-- DATASET ENTRIES follows --

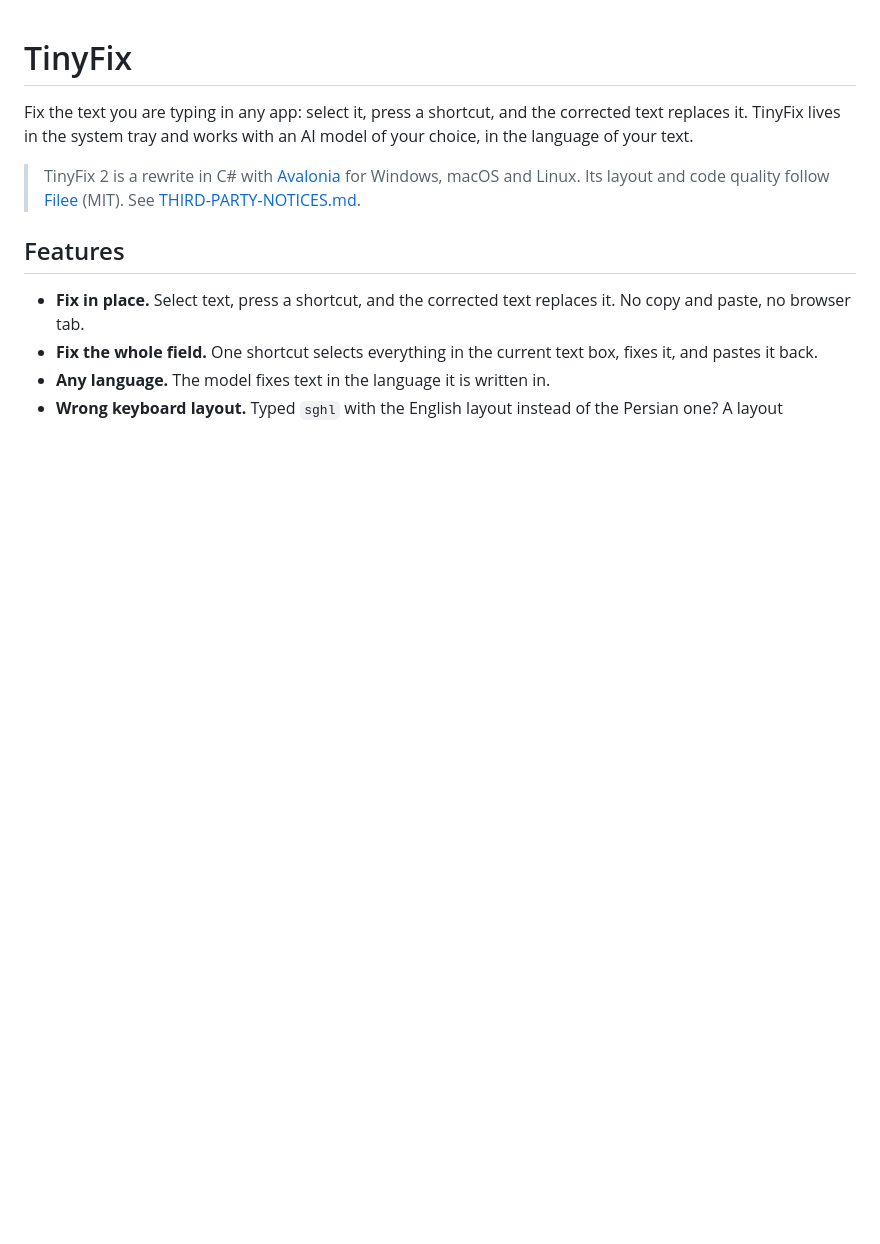
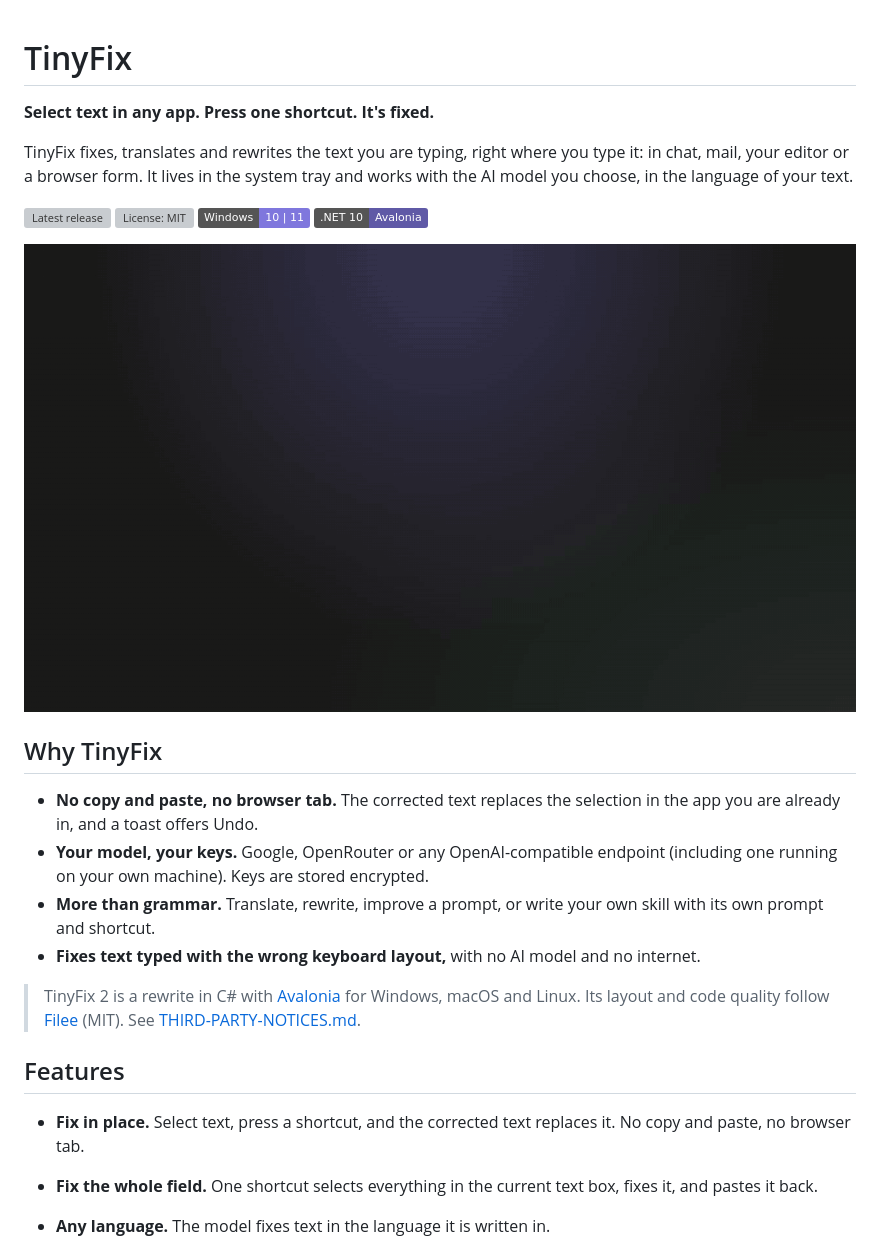
Before and after one commit to Aryan-mor/tinyfix-hotkey, a Markdown page: README.md, the part around one of its changes. GitHub-like rendering; pictures changed too: docs/fix.gif (added); badges without logos; blank space fills up the shorter version; grey boxes are pictures that could not be loaded.

```diff
--- a/README.md
+++ b/README.md
@@ -1,6 +1,22 @@
 # TinyFix
 
-Fix the text you are typing in any app: select it, press a shortcut, and the corrected text replaces it. TinyFix lives in the system tray and works with an AI model of your choice, in the language of your text.
+**Select text in any app. Press one shortcut. It's fixed.**
+
+TinyFix fixes, translates and rewrites the text you are typing, right where you type it: in chat, mail, your editor or a browser form. It lives in the system tray and works with the AI model you choose, in the language of your text.
+
+[![Latest release](https://img.shields.io/github/v/release/Aryan-mor/tinyfix-hotkey?label=download)](https://github.com/Aryan-mor/tinyfix-hotkey/releases/latest)
+[![License: MIT](https://img.shields.io/github/license/Aryan-mor/tinyfix-hotkey)](LICENSE)
+![Windows 10/11](https://img.shields.io/badge/Windows-10%20%7C%2011-7F77DD)
+![.NET 10 + Avalonia](https://img.shields.io/badge/.NET%2010-Avalonia-5F59A6)
+
+![Select a sentence, press Ctrl+Alt+Space, and the corrected sentence replaces it](docs/fix.gif)
+
+## Why TinyFix
+
+- **No copy and paste, no browser tab.** The corrected text replaces the selection in the app you are already in, and a toast offers Undo.
+- **Your model, your keys.** Google, OpenRouter or any OpenAI-compatible endpoint (including one running on your own machine). Keys are stored encrypted.
+- **More than grammar.** Translate, rewrite, improve a prompt, or write your own skill with its own prompt and shortcut.
+- **Fixes text typed with the wrong keyboard layout,** with no AI model and no internet.
 
 > TinyFix 2 is a rewrite in C# with [Avalonia](https://avaloniaui.net/) for Windows, macOS and Linux. Its layout and code quality follow [Filee](https://github.com/KnifeLemon/Filee) (MIT). See [THIRD-PARTY-NOTICES.md](THIRD-PARTY-NOTICES.md).
 
```
Also changed, not shown: other parts of README.md (+10 -2 lines), docs/donut.gif (added), docs/layout.gif (added), docs/social-preview.png (added), 8 other files.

-- DATASET ENTRIES concluded --

_INSTRUCTIONS FOR THE TASK_:
Copy from the entries above each line in which the string "replaces" can be found.

_ANSWER FOR THE TASK_:
-Fix the text you are typing in any app: select it, press a shortcut, and the corrected text replaces it. TinyFix lives in the system tray and works with an AI model of your choice, in the language of your text.
+![Select a sentence, press Ctrl+Alt+Space, and the corrected sentence replaces it](docs/fix.gif)
+- **No copy and paste, no browser tab.** The corrected text replaces the selection in the app you are already in, and a toast offers Undo.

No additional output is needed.